Dr. Jamie Starling, MAS Affiliate
I moved to the Rio Grande Valley in 2013 after completing my Doctorate in Borderlands History at the University of Texas at El Paso. My teaching includes undergraduate and graduate courses in Mexican American, Texas, U.S. Southwestern, and U.S. history. My research originally involved the Roman Catholic Church and how this preeminently transnational institution contended with war, conquest, and the redrawing of borders between the United States and Mexico during the middle of the nineteenth century. I have increasingly taken an interest in how fronterizos experienced these changes in their personal lives in areas such as marriage and family life, health and death, and in the cultural expressions of religion. I recently published an article on Catholicism and interfaith and interethnic marriage in American Catholic Studies and I am currently drafting an article on women’s rights and Catholic governance in the 1830s borderlands. Much of my past research has centered on the Paso del Norte and Mesilla regions; however, I am currently performing work on topics that involve the Tamaulipas-Texas borderlands. This includes a project on Afro-Mexicans during the colonial period, as well as ongoing research on health and medicine in the early nineteenth century and comparative studies of El Sal de Rey and salt mining in other areas of the U.S.-Mexican Borderlands. On a less formal level, I also enjoy comparing the cooking of South Texas with the foods of New Mexico and west Texas, and visiting the many historic sites that extend along the lower Rio Grande.
UT-Pan American has over 50 faculty from various colleges engaged in Mexican American, Latin@, and/or Latin American research. Some of these affiliates are:
Maritza de la Trinidad, History, MAS faculty affiliate
Alexander Stehn, Philosophy, MAS faculty affiliate
Mariana Alessandri, Philosophy, MAS faculty affiliate
Jamie Starling, History, MAS faculty affiliate
Cynthia Paccacerqua, Philosophy, MAS faculty affiliate
Zulmaris Diaz, Billingual Education, MAS faculty affiliate

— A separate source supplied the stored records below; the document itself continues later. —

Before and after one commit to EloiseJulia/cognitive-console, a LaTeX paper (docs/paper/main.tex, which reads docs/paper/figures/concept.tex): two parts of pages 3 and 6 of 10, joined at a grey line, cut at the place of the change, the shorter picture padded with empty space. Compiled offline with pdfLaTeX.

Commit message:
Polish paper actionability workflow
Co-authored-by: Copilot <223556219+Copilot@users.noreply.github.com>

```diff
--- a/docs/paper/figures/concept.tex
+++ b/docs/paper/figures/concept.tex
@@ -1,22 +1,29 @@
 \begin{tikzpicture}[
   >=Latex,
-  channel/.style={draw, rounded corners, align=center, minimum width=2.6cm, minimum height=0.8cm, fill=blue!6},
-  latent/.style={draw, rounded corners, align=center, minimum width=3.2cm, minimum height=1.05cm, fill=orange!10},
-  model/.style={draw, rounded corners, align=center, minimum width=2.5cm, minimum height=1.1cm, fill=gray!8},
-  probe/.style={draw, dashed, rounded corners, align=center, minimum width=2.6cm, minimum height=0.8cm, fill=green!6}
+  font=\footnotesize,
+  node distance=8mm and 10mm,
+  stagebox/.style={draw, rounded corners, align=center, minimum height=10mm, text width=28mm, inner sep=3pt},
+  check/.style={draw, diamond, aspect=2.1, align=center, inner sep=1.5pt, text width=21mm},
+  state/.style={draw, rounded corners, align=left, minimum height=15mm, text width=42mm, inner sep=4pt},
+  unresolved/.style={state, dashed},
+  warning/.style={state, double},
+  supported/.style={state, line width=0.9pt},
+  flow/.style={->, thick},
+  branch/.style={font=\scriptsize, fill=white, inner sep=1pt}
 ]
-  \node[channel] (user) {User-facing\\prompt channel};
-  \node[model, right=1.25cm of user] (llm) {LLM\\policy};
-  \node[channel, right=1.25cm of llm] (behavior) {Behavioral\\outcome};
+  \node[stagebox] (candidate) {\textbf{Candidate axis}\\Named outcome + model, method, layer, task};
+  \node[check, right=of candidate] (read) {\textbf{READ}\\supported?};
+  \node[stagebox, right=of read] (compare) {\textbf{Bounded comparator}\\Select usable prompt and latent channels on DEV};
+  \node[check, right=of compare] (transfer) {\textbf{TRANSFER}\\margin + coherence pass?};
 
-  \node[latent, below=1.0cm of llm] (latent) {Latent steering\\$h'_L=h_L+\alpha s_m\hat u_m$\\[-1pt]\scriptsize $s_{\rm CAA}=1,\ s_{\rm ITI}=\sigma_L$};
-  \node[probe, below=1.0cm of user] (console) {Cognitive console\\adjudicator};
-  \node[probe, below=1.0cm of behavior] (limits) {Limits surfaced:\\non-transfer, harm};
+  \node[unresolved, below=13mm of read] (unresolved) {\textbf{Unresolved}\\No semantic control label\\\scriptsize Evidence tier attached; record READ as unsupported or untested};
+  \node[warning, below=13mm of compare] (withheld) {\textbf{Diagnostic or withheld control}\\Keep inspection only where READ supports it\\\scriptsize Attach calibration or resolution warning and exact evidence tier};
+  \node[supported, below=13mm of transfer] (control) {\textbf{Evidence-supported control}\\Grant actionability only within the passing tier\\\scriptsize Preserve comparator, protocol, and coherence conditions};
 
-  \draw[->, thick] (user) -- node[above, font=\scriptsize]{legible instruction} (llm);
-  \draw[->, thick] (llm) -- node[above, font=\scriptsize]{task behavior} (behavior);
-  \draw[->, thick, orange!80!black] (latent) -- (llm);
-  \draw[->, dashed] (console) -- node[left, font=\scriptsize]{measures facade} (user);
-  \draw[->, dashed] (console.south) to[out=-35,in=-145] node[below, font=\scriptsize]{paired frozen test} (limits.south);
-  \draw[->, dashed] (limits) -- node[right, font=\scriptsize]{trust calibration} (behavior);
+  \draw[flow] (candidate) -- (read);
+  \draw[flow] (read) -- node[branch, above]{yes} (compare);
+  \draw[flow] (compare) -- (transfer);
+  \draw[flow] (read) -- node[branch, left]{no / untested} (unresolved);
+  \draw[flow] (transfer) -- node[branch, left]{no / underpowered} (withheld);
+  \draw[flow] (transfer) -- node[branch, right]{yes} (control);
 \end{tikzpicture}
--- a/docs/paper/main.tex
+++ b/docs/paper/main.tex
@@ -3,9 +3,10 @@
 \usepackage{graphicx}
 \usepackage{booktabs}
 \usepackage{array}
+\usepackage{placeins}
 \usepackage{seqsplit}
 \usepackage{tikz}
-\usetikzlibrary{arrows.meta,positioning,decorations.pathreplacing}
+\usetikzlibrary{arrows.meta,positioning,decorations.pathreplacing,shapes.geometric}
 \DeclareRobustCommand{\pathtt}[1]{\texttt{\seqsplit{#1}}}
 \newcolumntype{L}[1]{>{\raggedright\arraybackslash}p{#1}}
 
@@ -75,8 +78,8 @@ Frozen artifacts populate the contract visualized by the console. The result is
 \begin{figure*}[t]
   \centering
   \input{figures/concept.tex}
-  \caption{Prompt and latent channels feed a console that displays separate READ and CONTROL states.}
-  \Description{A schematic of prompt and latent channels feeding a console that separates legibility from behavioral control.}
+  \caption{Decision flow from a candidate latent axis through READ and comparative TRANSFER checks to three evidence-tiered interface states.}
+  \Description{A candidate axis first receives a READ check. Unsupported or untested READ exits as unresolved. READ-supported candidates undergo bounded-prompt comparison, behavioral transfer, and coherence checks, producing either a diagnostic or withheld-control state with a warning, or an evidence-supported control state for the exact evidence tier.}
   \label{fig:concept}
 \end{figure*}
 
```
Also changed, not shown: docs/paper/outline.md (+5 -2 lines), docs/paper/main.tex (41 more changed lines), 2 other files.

Servando Hinojosa, Anthropology, MAS faculty affiliate
Leila Hernandez, Art, MAS faculty affiliate
Robert Bradley, Art, MAS faculty affiliate